(Code change snippets)
^^^^^^^^^^^^^^^^

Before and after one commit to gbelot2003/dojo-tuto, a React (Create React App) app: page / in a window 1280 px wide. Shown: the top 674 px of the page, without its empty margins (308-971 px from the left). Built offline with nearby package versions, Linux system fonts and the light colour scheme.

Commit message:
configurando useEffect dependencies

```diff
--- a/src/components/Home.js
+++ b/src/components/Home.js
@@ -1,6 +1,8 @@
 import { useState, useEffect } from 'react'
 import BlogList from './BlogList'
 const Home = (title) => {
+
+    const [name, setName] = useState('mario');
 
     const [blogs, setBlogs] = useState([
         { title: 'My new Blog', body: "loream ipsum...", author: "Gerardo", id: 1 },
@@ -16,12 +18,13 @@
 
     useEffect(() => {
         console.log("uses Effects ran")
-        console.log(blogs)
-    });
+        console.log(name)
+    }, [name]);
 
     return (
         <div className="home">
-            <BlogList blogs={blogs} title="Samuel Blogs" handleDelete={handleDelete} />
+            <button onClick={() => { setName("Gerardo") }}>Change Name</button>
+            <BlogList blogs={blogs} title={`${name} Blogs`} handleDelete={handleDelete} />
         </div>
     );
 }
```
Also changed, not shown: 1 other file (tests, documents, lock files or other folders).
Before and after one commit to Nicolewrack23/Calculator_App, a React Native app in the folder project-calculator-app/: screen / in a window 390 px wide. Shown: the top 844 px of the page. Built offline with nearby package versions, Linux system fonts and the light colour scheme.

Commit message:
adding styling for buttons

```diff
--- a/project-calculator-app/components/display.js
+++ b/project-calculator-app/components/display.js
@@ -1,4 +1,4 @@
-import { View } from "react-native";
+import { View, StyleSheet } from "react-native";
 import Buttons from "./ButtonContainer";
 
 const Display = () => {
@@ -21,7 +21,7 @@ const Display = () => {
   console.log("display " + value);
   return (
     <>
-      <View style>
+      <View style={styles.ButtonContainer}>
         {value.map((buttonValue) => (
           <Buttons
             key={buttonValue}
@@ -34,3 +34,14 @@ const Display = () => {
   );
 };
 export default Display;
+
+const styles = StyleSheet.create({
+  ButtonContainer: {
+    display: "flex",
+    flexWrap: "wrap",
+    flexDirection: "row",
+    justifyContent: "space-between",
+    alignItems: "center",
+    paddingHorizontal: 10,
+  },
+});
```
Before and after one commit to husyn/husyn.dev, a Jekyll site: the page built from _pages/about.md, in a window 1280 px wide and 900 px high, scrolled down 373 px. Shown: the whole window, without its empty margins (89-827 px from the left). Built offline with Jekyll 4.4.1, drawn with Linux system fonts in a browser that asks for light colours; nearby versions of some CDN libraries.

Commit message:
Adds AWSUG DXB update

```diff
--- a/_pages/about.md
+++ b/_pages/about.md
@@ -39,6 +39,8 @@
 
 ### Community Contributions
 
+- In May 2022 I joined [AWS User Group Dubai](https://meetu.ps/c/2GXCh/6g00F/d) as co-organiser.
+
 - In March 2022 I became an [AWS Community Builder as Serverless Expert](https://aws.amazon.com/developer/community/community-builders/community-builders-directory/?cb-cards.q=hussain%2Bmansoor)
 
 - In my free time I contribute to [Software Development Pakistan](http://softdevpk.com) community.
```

^^^^^^^^^^^^^^^^

Return the records exactly, every line included.

Before and after one commit to gbelot2003/dojo-tuto, a React (Create React App) app: page / in a window 1280 px wide. Shown: the top 674 px of the page, without its empty margins (308-971 px from the left). Built offline with nearby package versions, Linux system fonts and the light colour scheme.

Commit message:
configurando useEffect dependencies

```diff
--- a/src/components/Home.js
+++ b/src/components/Home.js
@@ -1,6 +1,8 @@
 import { useState, useEffect } from 'react'
 import BlogList from './BlogList'
 const Home = (title) => {
+
+    const [name, setName] = useState('mario');
 
     const [blogs, setBlogs] = useState([
         { title: 'My new Blog', body: "loream ipsum...", author: "Gerardo", id: 1 },
@@ -16,12 +18,13 @@
 
     useEffect(() => {
         console.log("uses Effects ran")
-        console.log(blogs)
-    });
+        console.log(name)
+    }, [name]);
 
     return (
         <div className="home">
-            <BlogList blogs={blogs} title="Samuel Blogs" handleDelete={handleDelete} />
+            <button onClick={() => { setName("Gerardo") }}>Change Name</button>
+            <BlogList blogs={blogs} title={`${name} Blogs`} handleDelete={handleDelete} />
         </div>
     );
 }
```
Also changed, not shown: 1 other file (tests, documents, lock files or other folders).
Before and after one commit to Nicolewrack23/Calculator_App, a React Native app in the folder project-calculator-app/: screen / in a window 390 px wide. Shown: the top 844 px of the page. Built offline with nearby package versions, Linux system fonts and the light colour scheme.

Commit message:
adding styling for buttons

```diff
--- a/project-calculator-app/components/display.js
+++ b/project-calculator-app/components/display.js
@@ -1,4 +1,4 @@
-import { View } from "react-native";
+import { View, StyleSheet } from "react-native";
 import Buttons from "./ButtonContainer";
 
 const Display = () => {
@@ -21,7 +21,7 @@ const Display = () => {
   console.log("display " + value);
   return (
     <>
-      <View style>
+      <View style={styles.ButtonContainer}>
         {value.map((buttonValue) => (
           <Buttons
             key={buttonValue}
@@ -34,3 +34,14 @@ const Display = () => {
   );
 };
 export default Display;
+
+const styles = StyleSheet.create({
+  ButtonContainer: {
+    display: "flex",
+    flexWrap: "wrap",
+    flexDirection: "row",
+    justifyContent: "space-between",
+    alignItems: "center",
+    paddingHorizontal: 10,
+  },
+});
```
Before and after one commit to husyn/husyn.dev, a Jekyll site: the page built from _pages/about.md, in a window 1280 px wide and 900 px high, scrolled down 373 px. Shown: the whole window, without its empty margins (89-827 px from the left). Built offline with Jekyll 4.4.1, drawn with Linux system fonts in a browser that asks for light colours; nearby versions of some CDN libraries.

Commit message:
Adds AWSUG DXB update

```diff
--- a/_pages/about.md
+++ b/_pages/about.md
@@ -39,6 +39,8 @@
 
 ### Community Contributions
 
+- In May 2022 I joined [AWS User Group Dubai](https://meetu.ps/c/2GXCh/6g00F/d) as co-organiser.
+
 - In March 2022 I became an [AWS Community Builder as Serverless Expert](https://aws.amazon.com/developer/community/community-builders/community-builders-directory/?cb-cards.q=hussain%2Bmansoor)
 
 - In my free time I contribute to [Software Development Pakistan](http://softdevpk.com) community.
```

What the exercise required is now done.